_Work item_. Note each line of the entries that includes "changed". Then copy those lines.

(Modification records)
——————————
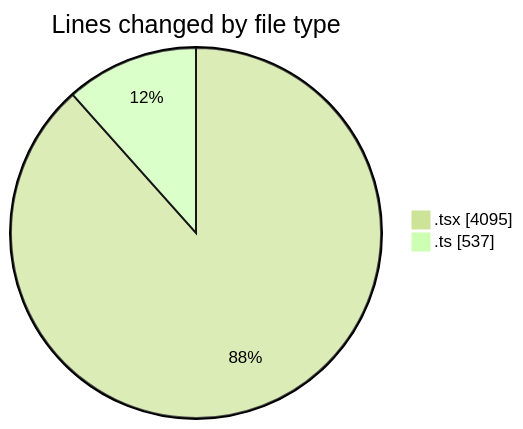
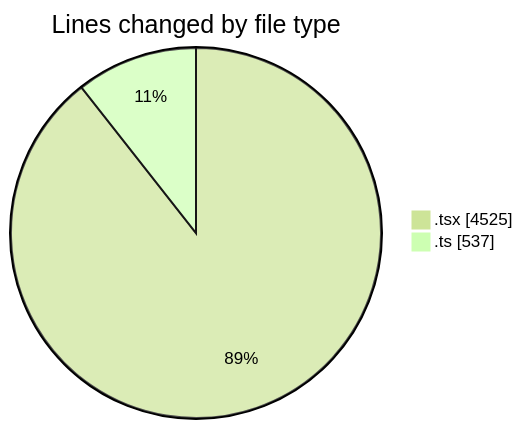
The first of 2 diagrams in 2026-03-10/nxtqube_webapp/README.md (nxtqubesakshisongat/code-tracking), drawn with Mermaid (forest theme) before and after one commit. The commit also changed other lines of this file and 1 other file, not shown here.

````diff
--- a/2026-03-10/nxtqube_webapp/README.md
+++ b/2026-03-10/nxtqube_webapp/README.md
@@ -27,6 +29,6 @@
 ```mermaid
 pie showData
 title Lines changed by file type
-".tsx" : 4095
+".tsx" : 4525
 ".ts" : 537
 ```
````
——————————
_Your solution_.
The first of 2 diagrams in 2026-03-10/nxtqube_webapp/README.md (nxtqubesakshisongat/code-tracking), drawn with Mermaid (forest theme) before and after one commit. The commit also changed other lines of this file and 1 other file, not shown here.
 title Lines changed by file type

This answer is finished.